Tag Archives: U.S. Foreign Policy

U.S. Foreign Policy – A Time to Stop Drifting? A British Perspective

Tuesday, January 15, 2013, The Woodrow Wilson Center’s European Studies program hosted Lord Lothian, formerly the Right Honorable Michael Ancram Member of Parliament, in a discussion of the shift in United States foreign policy. Lord Lothian emphasized the implications the pivot of focus to the Asia-Pacific region may have for the future of the Euro-Atlantic relationship in the context of the present global tensions, particularly in the Middle East region. Lord Lothian’s extensive experience in foreign affairs includes a career as a Conservative Member of Parliament from 1974 to 2010. After his service as an MP, he was appointed to the House of Lords as a Life Peer. Presently, he serves on the Intelligence and Security Committee and is the Chairman of Global Strategy Forum.

The discussion focused on three key areas: shifting Western foreign policy since the fall of the Berlin Wall, identifying a new phase of problems, and the challenges Europe will face with waning military support from the United States. Lord Lothian noted that after the Cold War there was a “unipolar moment for the United States to use its power to benefit the world…but after the Balkans (when the U.S. and other European powers failed to intervene against the USSR), it drifted”. He explained that with the events of the 9/11 attacks there was a clear existential threat to respond to in Afghanistan, however the purpose got “muddled up”. He stated that pursuing the Taliban was like “pushing water up hill” the trouble with which is that it will come down again. Thus, it was clear that Western forces must stay until the job was done, but the issue became defining the “job”. In this context, Lord Lothian identified three other areas where a new phase of problems has developed: Syria, Jordan, and the Pacific. With regards to Syria and Jordan, Lord Lothian underscored the “untenable position” we are getting drawn into in our misunderstanding of the Arab Spring and the rise of militant Islamism, which we perhaps unwittingly supported. Here again he points out that it is unclear what we are doing. Finally, Lord Lothian posited what the shift of the United States’ influence and interests towards the Asia-Pacific region means for Western foreign policy. Arguably, he maintains that such a shift poses enormous problems for Europe including undermining NATO possibly to the point of collapse, and exposing European countries’ inability, or in some cases unwillingness, to provide defense for the European Union at-large. Britain and France are incapable of financially supporting a larger military, Germany is not willing to “underwrite European security outside of the European theatre”, and other countries would face the impossible task of increasing their defense budgets “150-200%”. Lord Lothian’s final assessment: Europe is simply not able to conduct security the same without the United States.

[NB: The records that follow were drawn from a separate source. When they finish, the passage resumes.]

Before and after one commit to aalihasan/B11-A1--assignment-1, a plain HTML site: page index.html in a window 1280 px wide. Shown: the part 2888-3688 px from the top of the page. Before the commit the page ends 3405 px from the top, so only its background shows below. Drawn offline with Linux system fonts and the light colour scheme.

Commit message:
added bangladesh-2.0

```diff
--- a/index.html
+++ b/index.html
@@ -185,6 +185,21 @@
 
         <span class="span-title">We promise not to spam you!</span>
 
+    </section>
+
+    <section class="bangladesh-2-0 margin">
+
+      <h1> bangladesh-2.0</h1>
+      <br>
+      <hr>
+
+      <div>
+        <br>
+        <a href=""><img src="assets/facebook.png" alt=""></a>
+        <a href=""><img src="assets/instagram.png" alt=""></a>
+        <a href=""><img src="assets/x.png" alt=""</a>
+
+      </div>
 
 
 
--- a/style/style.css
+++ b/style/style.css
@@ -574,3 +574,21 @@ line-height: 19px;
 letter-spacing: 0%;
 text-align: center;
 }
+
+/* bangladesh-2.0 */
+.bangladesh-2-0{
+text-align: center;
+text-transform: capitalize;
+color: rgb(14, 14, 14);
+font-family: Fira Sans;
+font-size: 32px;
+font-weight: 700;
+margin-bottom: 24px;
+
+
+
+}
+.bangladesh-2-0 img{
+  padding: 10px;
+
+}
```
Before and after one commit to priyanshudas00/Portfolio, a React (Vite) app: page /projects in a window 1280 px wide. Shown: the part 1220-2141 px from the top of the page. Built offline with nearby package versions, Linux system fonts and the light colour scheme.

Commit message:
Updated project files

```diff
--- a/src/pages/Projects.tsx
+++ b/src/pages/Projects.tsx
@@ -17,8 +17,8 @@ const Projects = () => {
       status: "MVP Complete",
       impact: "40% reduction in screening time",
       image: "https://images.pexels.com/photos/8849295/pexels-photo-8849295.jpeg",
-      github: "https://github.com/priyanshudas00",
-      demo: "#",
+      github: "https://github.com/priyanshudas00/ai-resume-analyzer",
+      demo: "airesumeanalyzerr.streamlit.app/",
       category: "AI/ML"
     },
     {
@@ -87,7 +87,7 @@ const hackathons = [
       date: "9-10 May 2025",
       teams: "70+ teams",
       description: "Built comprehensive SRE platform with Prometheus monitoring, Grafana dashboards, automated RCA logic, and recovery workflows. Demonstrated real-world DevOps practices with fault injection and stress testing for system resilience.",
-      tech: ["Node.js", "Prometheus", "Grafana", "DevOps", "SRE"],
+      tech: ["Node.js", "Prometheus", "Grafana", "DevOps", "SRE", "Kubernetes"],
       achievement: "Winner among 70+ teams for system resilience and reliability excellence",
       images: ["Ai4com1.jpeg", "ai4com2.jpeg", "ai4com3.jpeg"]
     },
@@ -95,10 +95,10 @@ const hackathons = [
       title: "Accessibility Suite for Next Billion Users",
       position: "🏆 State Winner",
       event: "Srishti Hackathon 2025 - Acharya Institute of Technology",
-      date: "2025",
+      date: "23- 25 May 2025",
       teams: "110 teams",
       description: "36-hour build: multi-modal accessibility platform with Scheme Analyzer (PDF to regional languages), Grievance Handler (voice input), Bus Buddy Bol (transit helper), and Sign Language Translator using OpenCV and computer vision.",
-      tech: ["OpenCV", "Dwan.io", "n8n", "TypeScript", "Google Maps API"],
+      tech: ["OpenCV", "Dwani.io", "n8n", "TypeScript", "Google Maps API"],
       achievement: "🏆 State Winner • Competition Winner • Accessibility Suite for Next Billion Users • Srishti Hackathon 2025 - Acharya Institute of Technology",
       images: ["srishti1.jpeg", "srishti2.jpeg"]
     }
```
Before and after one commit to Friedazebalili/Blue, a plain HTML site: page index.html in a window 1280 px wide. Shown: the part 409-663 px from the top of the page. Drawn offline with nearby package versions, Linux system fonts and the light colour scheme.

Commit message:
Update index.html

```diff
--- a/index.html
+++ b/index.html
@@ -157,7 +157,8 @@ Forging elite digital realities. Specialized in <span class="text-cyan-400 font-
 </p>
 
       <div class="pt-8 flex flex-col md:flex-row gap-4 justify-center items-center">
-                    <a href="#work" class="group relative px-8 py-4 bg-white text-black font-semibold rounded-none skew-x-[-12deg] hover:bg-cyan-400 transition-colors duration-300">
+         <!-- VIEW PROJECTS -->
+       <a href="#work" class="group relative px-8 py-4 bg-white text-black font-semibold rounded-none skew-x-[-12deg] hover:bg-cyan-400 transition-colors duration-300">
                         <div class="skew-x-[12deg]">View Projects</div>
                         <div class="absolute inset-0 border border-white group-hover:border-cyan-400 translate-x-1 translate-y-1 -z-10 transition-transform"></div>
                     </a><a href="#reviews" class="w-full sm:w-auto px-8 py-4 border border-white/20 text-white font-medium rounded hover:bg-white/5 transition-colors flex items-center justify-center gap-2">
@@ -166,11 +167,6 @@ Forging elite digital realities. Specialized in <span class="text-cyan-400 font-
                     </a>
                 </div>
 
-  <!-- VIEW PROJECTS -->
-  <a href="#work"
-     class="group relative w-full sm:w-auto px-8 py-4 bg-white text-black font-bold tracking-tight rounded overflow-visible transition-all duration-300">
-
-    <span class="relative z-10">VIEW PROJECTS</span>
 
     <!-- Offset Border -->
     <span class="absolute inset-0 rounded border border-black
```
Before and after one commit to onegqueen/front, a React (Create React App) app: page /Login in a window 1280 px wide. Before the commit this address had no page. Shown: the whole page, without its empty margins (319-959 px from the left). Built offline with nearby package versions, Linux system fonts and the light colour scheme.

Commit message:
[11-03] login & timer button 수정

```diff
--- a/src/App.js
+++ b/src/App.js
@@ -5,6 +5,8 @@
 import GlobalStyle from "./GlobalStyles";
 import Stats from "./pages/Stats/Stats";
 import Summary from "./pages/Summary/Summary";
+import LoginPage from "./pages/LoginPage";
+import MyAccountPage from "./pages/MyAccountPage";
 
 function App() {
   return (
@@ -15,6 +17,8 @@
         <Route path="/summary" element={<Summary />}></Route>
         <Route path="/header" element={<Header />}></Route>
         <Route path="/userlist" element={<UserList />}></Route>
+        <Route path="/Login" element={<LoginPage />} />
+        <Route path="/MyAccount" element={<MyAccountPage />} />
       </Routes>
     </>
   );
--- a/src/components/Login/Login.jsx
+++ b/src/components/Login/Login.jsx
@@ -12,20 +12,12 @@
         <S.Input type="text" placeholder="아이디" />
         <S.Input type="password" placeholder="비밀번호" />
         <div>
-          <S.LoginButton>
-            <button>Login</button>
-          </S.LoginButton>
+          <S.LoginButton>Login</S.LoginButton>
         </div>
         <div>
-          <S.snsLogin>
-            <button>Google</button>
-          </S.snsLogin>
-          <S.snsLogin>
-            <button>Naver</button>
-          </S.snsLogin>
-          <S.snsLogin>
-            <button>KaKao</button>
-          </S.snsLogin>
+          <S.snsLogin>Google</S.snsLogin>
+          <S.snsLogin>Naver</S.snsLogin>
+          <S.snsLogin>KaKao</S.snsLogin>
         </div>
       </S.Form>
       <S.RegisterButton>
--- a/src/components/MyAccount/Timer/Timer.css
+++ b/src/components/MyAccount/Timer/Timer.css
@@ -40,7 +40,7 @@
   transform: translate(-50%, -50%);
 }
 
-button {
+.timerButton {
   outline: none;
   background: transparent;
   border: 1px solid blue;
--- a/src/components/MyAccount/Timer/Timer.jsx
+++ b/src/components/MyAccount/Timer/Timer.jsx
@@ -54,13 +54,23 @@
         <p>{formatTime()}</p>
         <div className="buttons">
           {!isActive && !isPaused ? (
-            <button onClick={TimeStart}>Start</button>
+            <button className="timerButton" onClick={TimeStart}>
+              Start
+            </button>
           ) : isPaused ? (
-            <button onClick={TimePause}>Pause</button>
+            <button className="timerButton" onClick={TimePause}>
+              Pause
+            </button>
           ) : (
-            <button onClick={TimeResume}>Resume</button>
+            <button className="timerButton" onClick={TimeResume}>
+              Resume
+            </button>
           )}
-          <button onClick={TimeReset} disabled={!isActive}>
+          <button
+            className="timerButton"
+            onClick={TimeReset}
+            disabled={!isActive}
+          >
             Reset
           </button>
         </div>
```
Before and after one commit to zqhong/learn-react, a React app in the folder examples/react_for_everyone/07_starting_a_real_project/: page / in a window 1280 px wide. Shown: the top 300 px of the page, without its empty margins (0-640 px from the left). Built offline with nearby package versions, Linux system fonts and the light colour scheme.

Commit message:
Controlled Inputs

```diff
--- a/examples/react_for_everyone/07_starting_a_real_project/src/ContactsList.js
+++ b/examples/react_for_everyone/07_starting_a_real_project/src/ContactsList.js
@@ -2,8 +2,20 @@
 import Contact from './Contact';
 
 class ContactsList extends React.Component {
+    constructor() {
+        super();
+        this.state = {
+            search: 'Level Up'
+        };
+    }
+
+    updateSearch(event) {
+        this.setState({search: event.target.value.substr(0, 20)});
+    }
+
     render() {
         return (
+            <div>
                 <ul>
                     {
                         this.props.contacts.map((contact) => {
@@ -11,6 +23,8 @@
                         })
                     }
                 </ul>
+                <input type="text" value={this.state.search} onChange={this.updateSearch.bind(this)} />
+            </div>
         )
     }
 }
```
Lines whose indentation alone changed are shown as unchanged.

In closing, Lord Lothian took the time to answer audience questions. One of the interesting points he made was in articulating the challenges that the European Union faces in its attempt to unify the European countries. Lord Lothian noted that there is a distinct difference amongst European citizens with regard to their identity. European citizens do not feel identified with their nation. There is an internal movement in Europe and the demographics are shifting. Europeans are not like Americans in the sense that each American, regardless of state of origin, identifies as an “American”, part of the nation at-large. Europe is made up of distinctly different people who do not consider themselves “European”. Thus, unifying them under one centralized government is not necessarily possible as it is in the United States of America.